30A Mag Switch Problems

A project log for Magnetic Switches for RC Aircraft

Four versions of a simple on/off power switch activated by a magnet.

bud-bennettBud Bennett 03/01/2018 at 23:290 Comments

I assembled the 30A mag switch PCBs without issues. I expected some problems with the M1 & M2 PowerPak packages, but for some reason they always solder up just fine. I measured about 22µA of off-state current with 6V < VIN < 20V. Pretty much the same as the 4A boards. With 5A applied load current I measured 1.1mΩ switch resistance -- spot on the design target. 

The bad stuff happened when I hooked the switch up to a 30A_ESC/Radio/Motor. The switch disconnected itself when the current exceeded 16A. Bummer. I remembered a warning from a colleague at LTC/ADI about "scary currents" that could affect the hall-effect switch, so I went online and found this website calculator for magnetic field strength vs. current through a wire. It turns out that the magnetic field strength 1mm distant from a wire carrying 16A is about 32 Gauss -- very nearly the trip point of the hall effect switch. Stupid me.

In order to test out this theory, I desoldered the hall-effect switch from the circuit and located it onto a separate board with 2 inches of wire. Problem solved. The switch is now apparently immune to current flow.

But I could not reproduce the same problem as before by holding the hall-effect sensor near the current carrying wire as high currents flow. That was somewhat disconcerting, but par for the course.


I decided to use a 4S battery and a 60A ESC to generate a current above 30A to test the circuit. When I connected a fully charged (16.8V) 4S LiPo to the input the circuit lets some of its magic smoke out. After all the cussing ended I was able to determine that the TPS70950 LDO had apparently latched up -- the current was enough to fuse the VIN lead open:

It is apparent that a 30V rating is not enough to prevent inductive transients damaging the LDO. The second pass, and all the other mag switch circuits, will have a protection resistor to prevent this in the future. After replacing the LDO and the hall-effect device, which was also damaged by the event, I jury-rigged a 330Ω protection resistor in between the LDO and the battery. I plugged/unplugged the battery many times to see if there was any remaining tendency to smoke, but the circuit doesn't have that problem anymore. 
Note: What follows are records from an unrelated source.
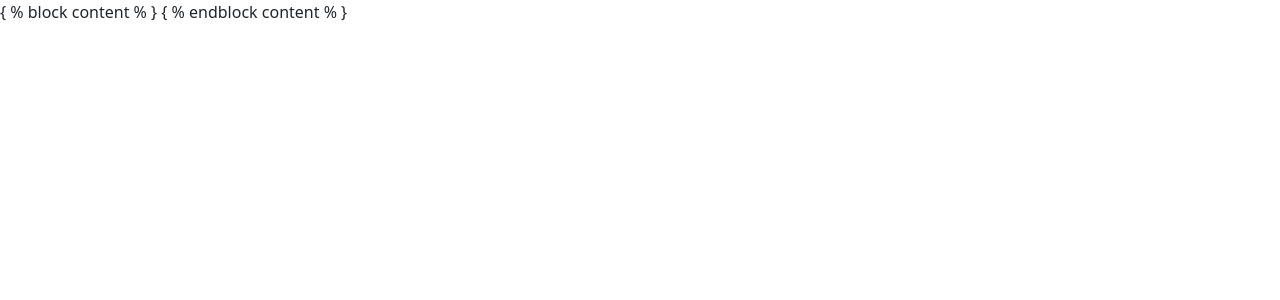
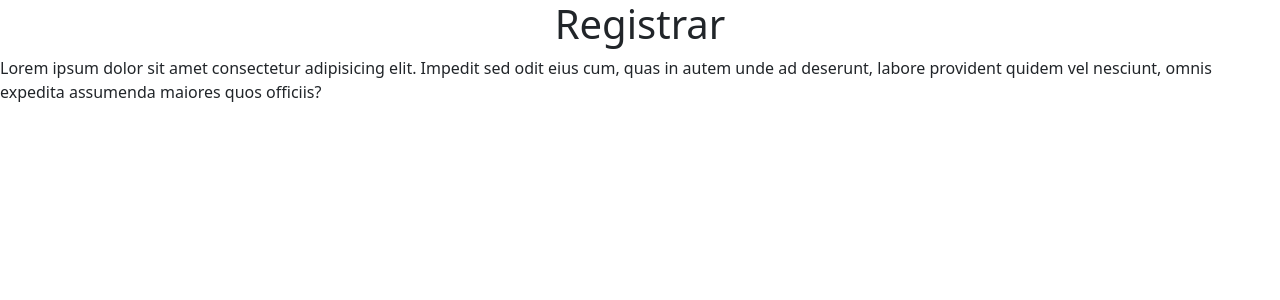
Before and after one commit to cleitone1000/ecommerce, a Flask app: page /registrar in a window 1280 px wide. Shown: the top 300 px of the page. Run offline with Flask 3, Linux system fonts and the light colour scheme; some libraries are stand-ins or nearby versions.

Commit message:
adjusted_page_registrar

```diff
--- a/loja/templates/admin/registrar.html
+++ b/loja/templates/admin/registrar.html
@@ -1,7 +1,7 @@
 {% extends 'layouts.html'%}
 
-{% block conten %}
+{% block content %}
 <div class="text-center h1">Registrar</div>
 <p>Lorem ipsum dolor sit amet consectetur adipisicing elit. Impedit sed odit eius cum, quas in autem unde ad deserunt, labore provident quidem vel nesciunt, omnis expedita assumenda maiores quos officiis?</p>
 
-{% endblock conten %}
+{% endblock %}
--- a/loja/templates/layouts.html
+++ b/loja/templates/layouts.html
@@ -11,9 +11,9 @@
     <title>{title}</title>
   </head>
   <body>
-    { % block content % }
+    {% block content %}
 
-    { % endblock content % }
+    {% endblock %}
 
 
     <script src="{{url_for('static', filename='js/bundle.min.js')}}"></script>
```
High Current measurements:

With load current 35A, the voltage across the switch was 40mV (that's 1.1mΩ). Power dissipation is only 1.3W, which should not be a problem for a board even this small. I repeated the measurement with 20A load current and got 22mV across the switch, and the same switch resistance. No changes required.

So here's the plan:

  1. Add a 330Ω protection resistor between B+ and the LDO input.
  2. Change the layout to move U2 as far from the current carrying traces and wires as possible. Here's the proposed topside layout (the bottom side did not change much):
    See that U2 (the hall-effect switch) moved to the bottom right side of the PCB. I measured 4mm from the high current traces. A wire carrying 50A generates 25 Gauss at a distance of 4mm.  The board area increased, but not materially.
  3. Change the hall-effect switch to increase the trip threshold. The S-5716ACDH2 component is specified with a typical threshold of 45 Gauss vs. 35 Gauss for the AH180 part. The minimum specified threshold is 25 Gauss.
  4. Use a magnet with higher field strength to compensate for the increased hall-effect threshold. I ordered a few 6mm dia. x 10mm length N52 Neodymium magnets to use in the application going forward. These new magnets have significantly higher B-field to compensate for the increased threshold. Another website yields useful calculations.
  5. There may be some users that want to locate the hall-effect sensor away from the main circuit board. I added pads to allow leads to be soldered instead of mounting the sensor on the board.

The change from the AH180 hall-effect sensor to the S-5716 sensor changes the way that the switch works. Previously, the switch would change state when the magnet was removed. Now the switch changes state when the magnet is applied. This should provide more immediate feedback to the user. 

The project details have been updated with all of the changes. I will wait a few days before ordering new PCBs.